"Trump was the winner" of Sunday's presidential debate, Robertson told his audience on the 700 Club. "Basically, the pundits were writing him off."

"A guy does something 11 years ago, it was a conversation in Hollywood where he's trying to look like he's macho," Robertson continued. "And 11 years after that they surface it from the Washington Post or whatever, bring it out within 30 days or so of the election and this is supposed to be the death blow and everybody writes him off, 'OK, he's dead. Now you've got to get out of the way and let Mike Pence run the campaign.'"

"The Donald says no," he concluded. "He's like the phoenix: They think he's dead, he's come back. And he came back strong. So, he won that debate."

To be clear, bragging about nonconsensual sexual contact is not a healthy expression of masculinity, but just plain old misogyny — and, seeing as multiple women have come forward saying Trump did in fact assault them in the manner described, it may constitute an admission of criminal behavior. Scores of high-profile Republicans have abandoned Trump in the wake of the video's release for those reasons.
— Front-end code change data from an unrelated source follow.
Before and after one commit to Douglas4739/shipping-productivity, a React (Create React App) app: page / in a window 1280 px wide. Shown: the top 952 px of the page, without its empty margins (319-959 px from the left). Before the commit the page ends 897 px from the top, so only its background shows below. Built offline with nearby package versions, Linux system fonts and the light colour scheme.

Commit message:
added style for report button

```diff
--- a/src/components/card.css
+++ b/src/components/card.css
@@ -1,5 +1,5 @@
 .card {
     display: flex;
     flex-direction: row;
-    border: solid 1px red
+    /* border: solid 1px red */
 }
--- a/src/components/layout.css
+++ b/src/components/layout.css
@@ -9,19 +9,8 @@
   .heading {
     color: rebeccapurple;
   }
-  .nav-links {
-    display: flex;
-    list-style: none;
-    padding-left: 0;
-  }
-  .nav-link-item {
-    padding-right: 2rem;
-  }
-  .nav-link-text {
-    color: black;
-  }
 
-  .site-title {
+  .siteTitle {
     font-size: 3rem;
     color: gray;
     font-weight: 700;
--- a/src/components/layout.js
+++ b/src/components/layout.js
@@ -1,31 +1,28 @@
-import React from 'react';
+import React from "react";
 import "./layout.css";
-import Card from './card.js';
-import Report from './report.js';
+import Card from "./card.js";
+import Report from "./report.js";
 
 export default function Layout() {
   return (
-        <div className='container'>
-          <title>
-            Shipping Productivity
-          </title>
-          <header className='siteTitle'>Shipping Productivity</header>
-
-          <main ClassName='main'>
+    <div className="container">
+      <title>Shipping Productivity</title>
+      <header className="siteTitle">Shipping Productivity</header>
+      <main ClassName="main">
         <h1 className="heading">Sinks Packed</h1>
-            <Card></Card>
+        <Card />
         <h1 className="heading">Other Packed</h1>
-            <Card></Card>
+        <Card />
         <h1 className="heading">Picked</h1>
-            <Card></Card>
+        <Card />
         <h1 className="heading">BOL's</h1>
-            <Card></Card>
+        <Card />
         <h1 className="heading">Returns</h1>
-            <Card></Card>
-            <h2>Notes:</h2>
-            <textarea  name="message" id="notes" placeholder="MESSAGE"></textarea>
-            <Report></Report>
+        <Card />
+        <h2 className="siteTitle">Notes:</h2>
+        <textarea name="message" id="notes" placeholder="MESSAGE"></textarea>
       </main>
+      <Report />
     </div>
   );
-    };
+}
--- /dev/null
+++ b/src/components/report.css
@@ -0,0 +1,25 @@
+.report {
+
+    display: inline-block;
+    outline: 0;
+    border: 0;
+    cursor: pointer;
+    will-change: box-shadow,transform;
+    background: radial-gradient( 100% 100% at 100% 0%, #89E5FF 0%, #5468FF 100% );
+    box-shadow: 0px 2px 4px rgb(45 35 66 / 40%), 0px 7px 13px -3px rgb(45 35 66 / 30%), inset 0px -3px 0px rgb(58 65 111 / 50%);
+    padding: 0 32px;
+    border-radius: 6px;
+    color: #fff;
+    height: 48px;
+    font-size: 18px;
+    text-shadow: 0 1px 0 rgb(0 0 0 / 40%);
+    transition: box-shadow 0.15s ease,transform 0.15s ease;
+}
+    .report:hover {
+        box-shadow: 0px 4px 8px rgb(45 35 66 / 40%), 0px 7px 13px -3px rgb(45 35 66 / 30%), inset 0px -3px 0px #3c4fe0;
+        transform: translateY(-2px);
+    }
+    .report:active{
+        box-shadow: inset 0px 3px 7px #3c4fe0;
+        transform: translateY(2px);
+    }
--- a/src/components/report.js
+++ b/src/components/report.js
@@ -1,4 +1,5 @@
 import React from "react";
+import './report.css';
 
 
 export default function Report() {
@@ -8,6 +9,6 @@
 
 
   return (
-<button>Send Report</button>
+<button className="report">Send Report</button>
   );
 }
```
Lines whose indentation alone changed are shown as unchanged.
While Robertson may find it easy to write off Trump's behavior, other evangelical leaders haven't. One of Trump's "most influential conservative Christian backers," Wayne Grudem, pulled his support for the nominee and said he regretted not denouncing his character earlier in a letter posted Sunday, the Wall Street Journal reported. Prominent female evangelicals including preacher Beth Moore and author Christine Caine have also said they can no longer support Trump.